Someone needs to have a serious talk with grandpa about wearing a mask when he goes out!
There’s a new study that says older men often do the LEAST to protect themselves against COVID-19, yet their age/gender puts them among the most vulnerable to infection.
Georgia State University gerontology and psychology researcher Sarah Barber posted an online questionnaire to assess how older adults felt about the COVID-19 pandemic.
Participants fell into two age groups (18-35 and 65-81) and answered questions about how they guaged the virus’ severity, whether they thought people were overreacting to it, what steps and behavioral changes they intended to take regarding it, etc. **It’s worth noting that the survey was conducted from March 23 to 31, shortly after U.S. lock downs began and while the national infection and fatality rates were far lower than they are now.**

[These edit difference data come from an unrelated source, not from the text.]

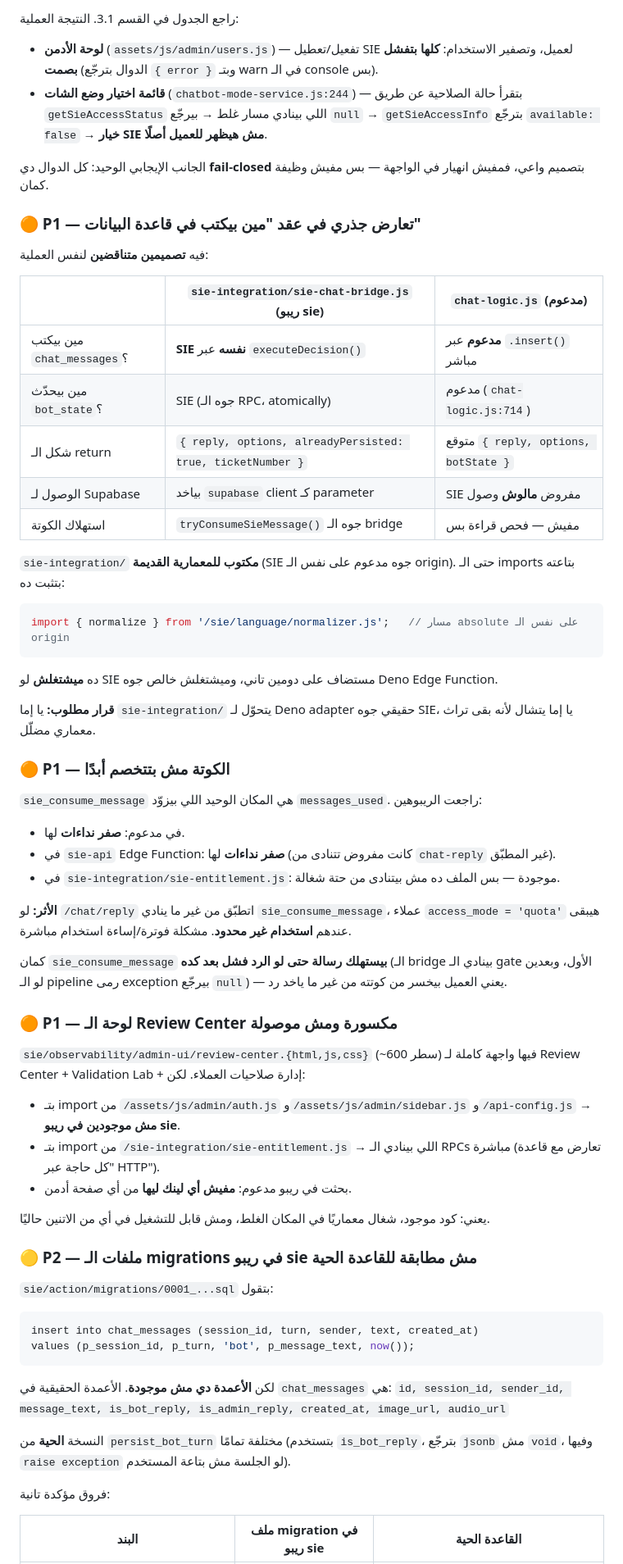
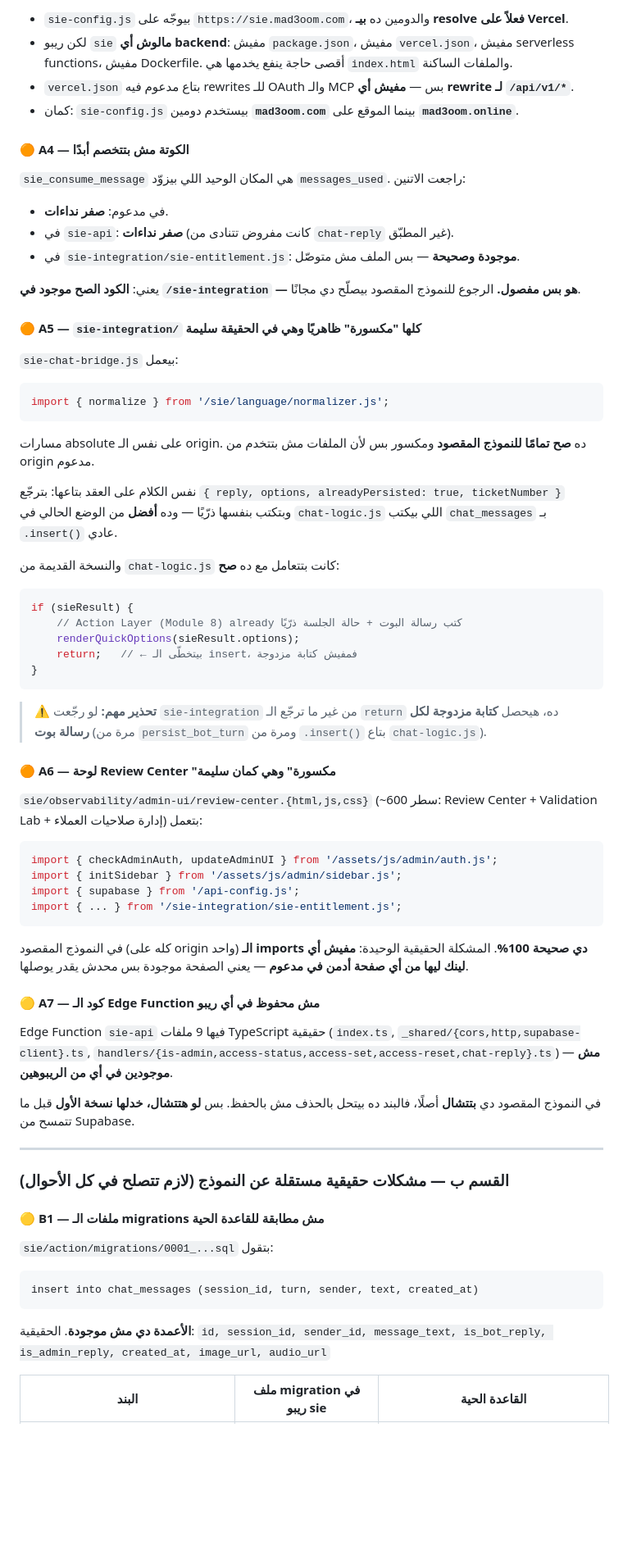
Before and after one commit to moudabdelwahab/sie, a Markdown page: ARCHITECTURE-SIE-MAD3OOM.md, the part around one of its changes. Shown at 82% size. Rendered like a GitHub page; blank space fills up the shorter version.

````diff
--- a/ARCHITECTURE-SIE-MAD3OOM.md
+++ b/ARCHITECTURE-SIE-MAD3OOM.md
@@ -153,63 +154,68 @@ Edge Function `sie-api` (v2، آخر تعديل 2026) فيها 9 ملفات Type
 
-راجع الجدول في القسم 3.1. النتيجة العملية:
-- **لوحة الأدمن** (`assets/js/admin/users.js`) — تفعيل/تعطيل SIE لعميل، وتصفير الاستخدام: **كلها بتفشل بصمت** (الدوال بترجّع `{ error }` وبتـ warn في الـ console بس).
-- **قائمة اختيار وضع الشات** (`chatbot-mode-service.js:244`) — بتقرأ حالة الصلاحية عن طريق `getSieAccessStatus` اللي بينادي مسار غلط → بيرجّع `null` → `getSieAccessInfo` بترجّع `available: false` → **خيار SIE مش هيظهر للعميل أصلًا**.
+- `sie-config.js` بيوجّه على `https://sie.mad3oom.com`، والدومين ده **بيـ resolve فعلاً على Vercel**.
+- لكن ريبو `sie` **مالوش أي backend**: مفيش `package.json`، مفيش `vercel.json`، مفيش serverless functions، مفيش Dockerfile. أقصى حاجة ينفع يخدمها هي `index.html` والملفات الساكنة.
+- `vercel.json` بتاع مدعوم فيه rewrites للـ OAuth والـ MCP بس — **مفيش أي rewrite لـ `/api/v1/*`**.
+- كمان: `sie-config.js` بيستخدم دومين **`mad3oom.com`** بينما الموقع على **`mad3oom.online`**.
 
-الجانب الإيجابي الوحيد: كل الدوال دي **fail-closed** بتصميم واعي، فمفيش انهيار في الواجهة — بس مفيش وظيفة كمان.
+#### 🟠 A4 — الكوتة مش بتتخصم أبدًا
 
-### 🟠 P1 — تعارض جذري في عقد "مين بيكتب في قاعدة البيانات"
+`sie_consume_message` هي المكان الوحيد اللي بيزوّد `messages_used`. راجعت الاتنين:
+- في مدعوم: **صفر نداءات**.
+- في `sie-api`: **صفر نداءات** (كانت مفروض تتنادى من `chat-reply` غير المطبّق).
+- في `sie-integration/sie-entitlement.js`: **موجودة وصحيحة** — بس الملف مش متوصّل.
 
-فيه **تصميمين متناقضين** لنفس العملية:
+يعني: **الكود الصح موجود في `/sie-integration` — هو بس مفصول.** الرجوع للنموذج المقصود بيصلّح دي مجانًا.
 
-| | `sie-integration/sie-chat-bridge.js` (ريبو sie) | `chat-logic.js` (مدعوم) |
-|---|---|---|
-| مين بيكتب `chat_messages`؟ | **SIE نفسه** عبر `executeDecision()` | **مدعوم** عبر `.insert()` مباشر |
-| مين بيحدّث `bot_state`؟ | SIE (جوه الـ RPC، atomically) | مدعوم (`chat-logic.js:714`) |
-| شكل الـ return | `{ reply, options, alreadyPersisted: true, ticketNumber }` | متوقع `{ reply, options, botState }` |
-| الوصول لـ Supabase | بياخد `supabase` client كـ parameter | SIE مفروض **مالوش** وصول |
-| استهلاك الكوتة | `tryConsumeSieMessage()` جوه الـ bridge | مفيش — فحص قراءة بس |
+#### 🟠 A5 — `sie-integration/` كلها "مكسورة" ظاهريًا وهي في الحقيقة سليمة
 
-`sie-integration/` **مكتوب للمعمارية القديمة** (SIE جوه مدعوم على نفس الـ origin). حتى الـ imports بتاعته بتثبت ده:
+`sie-chat-bridge.js` بيعمل:
 ```js
-import { normalize } from '/sie/language/normalizer.js';   // مسار absolute على نفس الـ origin
+import { normalize } from '/sie/language/normalizer.js';
 ```
-ده **ميشتغلش** لو SIE مستضاف على دومين تاني، وميشتغلش خالص جوه Deno Edge Function.
+مسارات absolute على نفس الـ origin. ده **صح تمامًا للنموذج المقصود** ومكسور بس لأن الملفات مش بتتخدم من origin مدعوم.
 
-**قرار مطلوب:** يا إما `sie-integration/` يتحوّل لـ Deno adapter حقيقي جوه SIE، يا إما يتشال لأنه بقى تراث معماري مضلّل.
+نفس الكلام على العقد بتاعها: بترجّع `{ reply, options, alreadyPersisted: true, ticketNumber }` وبتكتب بنفسها ذرّيًا — وده **أفضل** من الوضع الحالي في `chat-logic.js` اللي بيكتب `chat_messages` بـ `.insert()` عادي.
 
-### 🟠 P1 — الكوتة مش بتتخصم أبدًا
+والنسخة القديمة من `chat-logic.js` كانت بتتعامل مع ده **صح**:
+```js
+if (sieResult) {
+    // Action Layer (Module 8) already كتب رسالة البوت + حالة الجلسة ذرّيًا
+    renderQuickOptions(sieResult.options);
+    return;   // ← بيتخطّى الـ insert، فمفيش كتابة مزدوجة
+}
+```
 
-`sie_consume_message` هي المكان الوحيد اللي بيزوّد `messages_used`. راجعت الريبوهين:
-- في مدعوم: **صفر نداءات** لها.
-- في `sie-api` Edge Function: **صفر نداءات** لها (كانت مفروض تتنادى من `chat-reply` غير المطبّق).
-- في `sie-integration/sie-entitlement.js`: موجودة — بس الملف ده مش بيتنادى من حتة شغالة.
+> ⚠️ **تحذير مهم:** لو رجّعت `sie-integration` من غير ما ترجّع الـ `return` ده، هيحصل **كتابة مزدوجة لكل رسالة بوت** (مرة من `persist_bot_turn` ومرة من `.insert()` بتاع `chat-logic.js`).
 
-**الأثر:** لو `/chat/reply` اتطبّق من غير ما ينادي `sie_consume_message`، عملاء `access_mode = 'quota'` هيبقى عندهم **استخدام غير محدود**. مشكلة فوترة/إساءة استخدام مباشرة.
+#### 🟠 A6 — لوحة Review Center "مكسورة" وهي كمان سليمة
 
-كمان `sie_consume_message` **بيستهلك رسالة حتى لو الرد فشل بعد كده** (الـ bridge بينادي الـ gate الأول، وبعدين لو الـ pipeline رمى exception بيرجّع `null`) — يعني العميل بيخسر من كوتته من غير ما ياخد رد.
+`sie/observability/admin-ui/review-center.{html,js,css}` (~600 سطر: Review Center + Validation Lab + إدارة صلاحيات العملاء) بتعمل:
+```js
+import { checkAdminAuth, updateAdminUI } from '/assets/js/admin/auth.js';
+import { initSidebar } from '/assets/js/admin/sidebar.js';
+import { supabase } from '/api-config.js';
+import { ... } from '/sie-integration/sie-entitlement.js';
+```
 
-### 🟠 P1 — لوحة الـ Review Center مكسورة ومش موصولة
+في النموذج المقصود (كله على origin واحد) **الـ imports دي صحيحة 100%**. المشكلة الحقيقية الوحيدة: **مفيش أي لينك ليها من أي صفحة أدمن في مدعوم** — يعني الصفحة موجودة بس محدش يقدر يوصلها.
 
-`sie/observability/admin-ui/review-center.{html,js,css}` (~600 سطر) فيها واجهة كاملة لـ Review Center + Validation Lab + إدارة صلاحيات العملاء. لكن:
-- بتـ import من `/assets/js/admin/auth.js` و`/assets/js/admin/sidebar.js` و`/api-config.js` → **مش موجودين في ريبو sie**.
-- بتـ import من `/sie-integration/sie-entitlement.js` → اللي بينادي الـ RPCs مباشرة (تعارض مع قاعدة "كل حاجة عبر HTTP").
-- بحثت في ريبو مدعوم: **مفيش أي لينك ليها** من أي صفحة أدمن.
+#### 🟡 A7 — كود الـ Edge Function مش محفوظ في أي ريبو
 
-يعني: كود موجود، شغال معماريًا في المكان الغلط، ومش قابل للتشغيل في أي من الاتنين حاليًا.
+Edge Function `sie-api` فيها 9 ملفات TypeScript حقيقية (`index.ts`, `_shared/{cors,http,supabase-client}.ts`, `handlers/{is-admin,access-status,access-set,access-reset,chat-reply}.ts`) — **مش موجودين في أي من الريبوهين**.
 
-### 🟡 P2 — ملفات الـ migrations في ريبو sie **مش مطابقة** للقاعدة الحية
+في النموذج المقصود دي **بتتشال** أصلًا، فالبند ده بيتحل بالحذف مش بالحفظ. بس **لو هتتشال، خدلها نسخة الأول** قبل ما تتمسح من Supabase.
+
+---
+
+### القسم ب — مشكلات حقيقية مستقلة عن النموذج (لازم تتصلح في كل الأحوال)
+
+#### 🟡 B1 — ملفات الـ migrations مش مطابقة للقاعدة الحية
 
 `sie/action/migrations/0001_...sql` بتقول:
 ```sql
 insert into chat_messages (session_id, turn, sender, text, created_at)
-values (p_session_id, p_turn, 'bot', p_message_text, now());
 ```
-لكن **الأعمدة دي مش موجودة**. الأعمدة الحقيقية في `chat_messages` هي:
-`id, session_id, sender_id, message_text, is_bot_reply, is_admin_reply, created_at, image_url, audio_url`
-
-النسخة **الحية** من `persist_bot_turn` مختلفة تمامًا (بتستخدم `is_bot_reply`، بترجّع `jsonb` مش `void`، وفيها `raise exception` لو الجلسة مش بتاعة المستخدم).
-
-فروق مؤكدة تانية:
+**الأعمدة دي مش موجودة**. الحقيقية: `id, session_id, sender_id, message_text, is_bot_reply, is_admin_reply, created_at, image_url, audio_url`
 
 | البند | ملف migration في ريبو sie | القاعدة الحية |
 |---|---|---|
````
Also changed, not shown: other parts of ARCHITECTURE-SIE-MAD3OOM.md (+206 -196 lines).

What did she find out? Even though most of respondents reported moderate levels of worry and also said they were washing their hands more, avoiding public places and so on… older men reported far less worry about catching COVID-19. They also had incorporated the fewest number of behavioral changes (least likely to wear a mask in public or purchase extra food for extended stays at home).
Barber says the way to get older men to take the pandemic more seriously isn’t to get them to worry more, but to educate them about their level of risk and why it’s so important to take steps to protect themselves from infection.